-- WORK REQUEST --
Note each line in the data holding the string "this" and report it.

-- STUDY MATERIAL --
------------------------------------------------

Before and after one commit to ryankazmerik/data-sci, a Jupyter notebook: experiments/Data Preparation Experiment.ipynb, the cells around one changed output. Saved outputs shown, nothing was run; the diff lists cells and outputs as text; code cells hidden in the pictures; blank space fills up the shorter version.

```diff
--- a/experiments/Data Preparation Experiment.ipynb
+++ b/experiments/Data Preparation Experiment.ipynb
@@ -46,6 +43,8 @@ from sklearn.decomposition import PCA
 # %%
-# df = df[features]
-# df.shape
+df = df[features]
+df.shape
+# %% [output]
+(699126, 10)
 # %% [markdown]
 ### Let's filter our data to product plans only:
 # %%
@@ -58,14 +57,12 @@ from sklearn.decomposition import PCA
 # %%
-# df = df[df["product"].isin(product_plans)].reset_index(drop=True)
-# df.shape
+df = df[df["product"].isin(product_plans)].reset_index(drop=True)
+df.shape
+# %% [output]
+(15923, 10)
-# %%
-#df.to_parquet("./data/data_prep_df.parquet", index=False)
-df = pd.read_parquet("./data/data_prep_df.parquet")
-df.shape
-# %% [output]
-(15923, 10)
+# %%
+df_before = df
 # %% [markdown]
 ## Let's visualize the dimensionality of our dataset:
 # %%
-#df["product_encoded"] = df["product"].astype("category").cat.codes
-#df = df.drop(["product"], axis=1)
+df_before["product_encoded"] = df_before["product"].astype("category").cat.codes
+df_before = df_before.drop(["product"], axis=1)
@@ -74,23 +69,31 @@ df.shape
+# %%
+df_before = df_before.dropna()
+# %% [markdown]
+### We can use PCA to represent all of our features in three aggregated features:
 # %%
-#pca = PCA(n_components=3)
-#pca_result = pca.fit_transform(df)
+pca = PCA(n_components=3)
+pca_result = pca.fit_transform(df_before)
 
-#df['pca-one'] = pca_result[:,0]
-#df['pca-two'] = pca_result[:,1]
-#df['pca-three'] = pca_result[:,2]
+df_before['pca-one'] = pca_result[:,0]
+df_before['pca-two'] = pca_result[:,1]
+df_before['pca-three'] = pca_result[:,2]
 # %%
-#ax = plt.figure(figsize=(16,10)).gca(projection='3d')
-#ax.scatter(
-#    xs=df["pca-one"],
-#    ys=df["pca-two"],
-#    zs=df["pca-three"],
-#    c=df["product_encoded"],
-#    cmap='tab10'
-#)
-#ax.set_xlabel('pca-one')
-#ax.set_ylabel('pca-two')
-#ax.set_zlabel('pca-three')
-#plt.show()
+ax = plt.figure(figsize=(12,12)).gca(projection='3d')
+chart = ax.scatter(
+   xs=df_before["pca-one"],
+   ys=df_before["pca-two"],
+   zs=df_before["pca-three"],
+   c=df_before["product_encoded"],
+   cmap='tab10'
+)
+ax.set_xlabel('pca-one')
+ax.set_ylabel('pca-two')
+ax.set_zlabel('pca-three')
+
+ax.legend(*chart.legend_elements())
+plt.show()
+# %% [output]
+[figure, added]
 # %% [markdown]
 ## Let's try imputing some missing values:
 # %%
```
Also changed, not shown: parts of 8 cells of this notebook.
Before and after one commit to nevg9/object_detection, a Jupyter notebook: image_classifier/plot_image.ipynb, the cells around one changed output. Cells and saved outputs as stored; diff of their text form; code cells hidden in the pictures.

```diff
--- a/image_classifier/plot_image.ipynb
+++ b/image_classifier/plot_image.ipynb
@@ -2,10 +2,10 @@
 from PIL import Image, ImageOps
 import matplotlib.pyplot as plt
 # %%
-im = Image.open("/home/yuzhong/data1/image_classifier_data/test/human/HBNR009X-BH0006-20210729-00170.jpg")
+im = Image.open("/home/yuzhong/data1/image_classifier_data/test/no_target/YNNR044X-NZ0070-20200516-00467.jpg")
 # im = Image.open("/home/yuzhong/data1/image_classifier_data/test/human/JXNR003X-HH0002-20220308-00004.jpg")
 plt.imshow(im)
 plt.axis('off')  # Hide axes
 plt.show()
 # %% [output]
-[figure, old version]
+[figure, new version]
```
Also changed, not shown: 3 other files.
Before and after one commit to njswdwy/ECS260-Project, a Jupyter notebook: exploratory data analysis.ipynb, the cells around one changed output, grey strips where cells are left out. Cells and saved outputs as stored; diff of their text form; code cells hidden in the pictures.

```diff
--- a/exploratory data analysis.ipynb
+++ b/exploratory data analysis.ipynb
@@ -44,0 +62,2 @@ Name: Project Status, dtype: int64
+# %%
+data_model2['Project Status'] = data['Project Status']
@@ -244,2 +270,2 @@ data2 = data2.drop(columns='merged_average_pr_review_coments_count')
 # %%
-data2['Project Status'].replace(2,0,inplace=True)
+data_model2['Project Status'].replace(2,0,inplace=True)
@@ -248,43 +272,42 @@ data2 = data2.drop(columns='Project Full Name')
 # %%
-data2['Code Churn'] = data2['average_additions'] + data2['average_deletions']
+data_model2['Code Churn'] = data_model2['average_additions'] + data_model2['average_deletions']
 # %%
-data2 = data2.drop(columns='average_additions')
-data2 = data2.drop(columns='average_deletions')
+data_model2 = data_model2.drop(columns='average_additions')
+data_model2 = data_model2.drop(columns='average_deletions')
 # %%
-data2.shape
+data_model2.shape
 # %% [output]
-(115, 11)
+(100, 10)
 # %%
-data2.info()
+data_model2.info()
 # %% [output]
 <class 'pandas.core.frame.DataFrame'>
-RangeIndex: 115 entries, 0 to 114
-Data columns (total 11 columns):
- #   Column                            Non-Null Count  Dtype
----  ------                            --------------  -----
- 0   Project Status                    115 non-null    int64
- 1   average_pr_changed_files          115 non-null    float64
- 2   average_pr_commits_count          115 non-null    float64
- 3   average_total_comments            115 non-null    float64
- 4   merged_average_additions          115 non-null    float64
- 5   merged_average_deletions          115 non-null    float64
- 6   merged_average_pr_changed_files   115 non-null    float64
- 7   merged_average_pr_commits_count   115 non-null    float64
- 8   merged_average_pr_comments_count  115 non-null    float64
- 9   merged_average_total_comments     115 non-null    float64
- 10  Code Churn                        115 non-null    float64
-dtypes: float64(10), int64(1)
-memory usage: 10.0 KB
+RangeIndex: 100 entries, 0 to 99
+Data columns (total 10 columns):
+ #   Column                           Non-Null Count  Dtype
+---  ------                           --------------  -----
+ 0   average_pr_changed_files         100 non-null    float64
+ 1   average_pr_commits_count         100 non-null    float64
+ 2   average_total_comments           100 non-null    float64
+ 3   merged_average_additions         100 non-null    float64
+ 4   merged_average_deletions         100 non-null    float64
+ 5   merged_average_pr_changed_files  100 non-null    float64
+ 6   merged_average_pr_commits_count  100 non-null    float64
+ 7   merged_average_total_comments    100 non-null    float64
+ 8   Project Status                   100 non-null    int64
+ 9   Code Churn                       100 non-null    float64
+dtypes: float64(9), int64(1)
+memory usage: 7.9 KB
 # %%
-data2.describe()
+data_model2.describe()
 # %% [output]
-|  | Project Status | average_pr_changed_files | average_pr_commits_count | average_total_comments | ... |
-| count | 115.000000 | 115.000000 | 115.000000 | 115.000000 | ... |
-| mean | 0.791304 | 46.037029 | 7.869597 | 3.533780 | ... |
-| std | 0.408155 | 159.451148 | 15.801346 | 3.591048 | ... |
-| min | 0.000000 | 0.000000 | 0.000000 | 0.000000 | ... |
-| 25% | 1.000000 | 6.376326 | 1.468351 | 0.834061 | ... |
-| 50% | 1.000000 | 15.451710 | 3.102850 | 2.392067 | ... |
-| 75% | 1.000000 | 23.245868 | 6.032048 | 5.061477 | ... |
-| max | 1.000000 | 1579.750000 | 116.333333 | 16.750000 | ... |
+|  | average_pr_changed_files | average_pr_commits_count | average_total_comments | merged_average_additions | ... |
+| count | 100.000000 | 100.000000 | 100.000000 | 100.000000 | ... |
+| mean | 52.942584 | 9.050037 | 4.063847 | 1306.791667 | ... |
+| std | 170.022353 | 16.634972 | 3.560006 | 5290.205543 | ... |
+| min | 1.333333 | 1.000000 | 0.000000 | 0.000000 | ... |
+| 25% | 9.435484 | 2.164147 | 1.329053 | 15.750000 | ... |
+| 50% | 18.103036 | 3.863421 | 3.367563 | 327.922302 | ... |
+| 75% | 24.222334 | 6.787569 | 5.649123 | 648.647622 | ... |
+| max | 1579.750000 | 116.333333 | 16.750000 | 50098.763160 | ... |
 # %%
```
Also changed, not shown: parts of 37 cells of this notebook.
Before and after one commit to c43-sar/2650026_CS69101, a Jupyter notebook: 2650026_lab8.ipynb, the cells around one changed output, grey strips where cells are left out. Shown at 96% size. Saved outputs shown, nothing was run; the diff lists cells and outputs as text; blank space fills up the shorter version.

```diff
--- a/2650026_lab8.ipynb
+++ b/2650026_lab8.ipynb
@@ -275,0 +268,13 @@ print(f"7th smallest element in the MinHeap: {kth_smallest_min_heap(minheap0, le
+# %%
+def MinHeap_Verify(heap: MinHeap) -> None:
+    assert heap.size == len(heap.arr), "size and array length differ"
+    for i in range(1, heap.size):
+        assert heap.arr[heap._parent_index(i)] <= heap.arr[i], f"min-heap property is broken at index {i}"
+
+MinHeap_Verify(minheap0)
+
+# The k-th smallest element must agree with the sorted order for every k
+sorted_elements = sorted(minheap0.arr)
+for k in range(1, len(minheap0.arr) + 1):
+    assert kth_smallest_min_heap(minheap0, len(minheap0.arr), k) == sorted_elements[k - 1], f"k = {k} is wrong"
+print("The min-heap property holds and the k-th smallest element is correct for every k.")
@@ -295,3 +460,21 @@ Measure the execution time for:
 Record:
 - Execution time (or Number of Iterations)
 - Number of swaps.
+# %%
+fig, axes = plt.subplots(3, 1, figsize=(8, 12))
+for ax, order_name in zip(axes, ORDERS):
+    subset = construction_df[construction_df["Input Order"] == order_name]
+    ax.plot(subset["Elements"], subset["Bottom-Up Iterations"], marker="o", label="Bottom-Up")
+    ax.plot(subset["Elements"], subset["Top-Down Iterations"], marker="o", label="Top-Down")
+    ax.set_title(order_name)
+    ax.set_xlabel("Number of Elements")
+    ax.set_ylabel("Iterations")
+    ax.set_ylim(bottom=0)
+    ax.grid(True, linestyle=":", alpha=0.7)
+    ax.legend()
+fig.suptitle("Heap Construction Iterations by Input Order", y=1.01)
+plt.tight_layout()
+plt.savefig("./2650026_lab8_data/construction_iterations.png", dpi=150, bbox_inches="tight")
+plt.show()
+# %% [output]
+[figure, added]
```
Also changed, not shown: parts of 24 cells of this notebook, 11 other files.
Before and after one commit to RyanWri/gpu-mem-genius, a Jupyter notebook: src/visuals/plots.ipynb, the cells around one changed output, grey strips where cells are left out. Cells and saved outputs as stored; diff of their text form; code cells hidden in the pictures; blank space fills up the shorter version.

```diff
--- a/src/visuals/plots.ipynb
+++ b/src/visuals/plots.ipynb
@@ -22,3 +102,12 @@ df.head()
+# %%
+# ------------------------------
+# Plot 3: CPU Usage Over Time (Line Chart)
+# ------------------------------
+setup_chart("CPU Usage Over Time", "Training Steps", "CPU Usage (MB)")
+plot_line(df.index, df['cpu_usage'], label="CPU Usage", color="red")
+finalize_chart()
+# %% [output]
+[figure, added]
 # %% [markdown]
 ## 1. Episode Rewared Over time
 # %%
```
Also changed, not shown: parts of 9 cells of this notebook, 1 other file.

------------------------------------------------

-- SOLVED EXERCISE --
Also changed, not shown: parts of 8 cells of this notebook.
Also changed, not shown: parts of 37 cells of this notebook.
Also changed, not shown: parts of 24 cells of this notebook, 11 other files.
Also changed, not shown: parts of 9 cells of this notebook, 1 other file.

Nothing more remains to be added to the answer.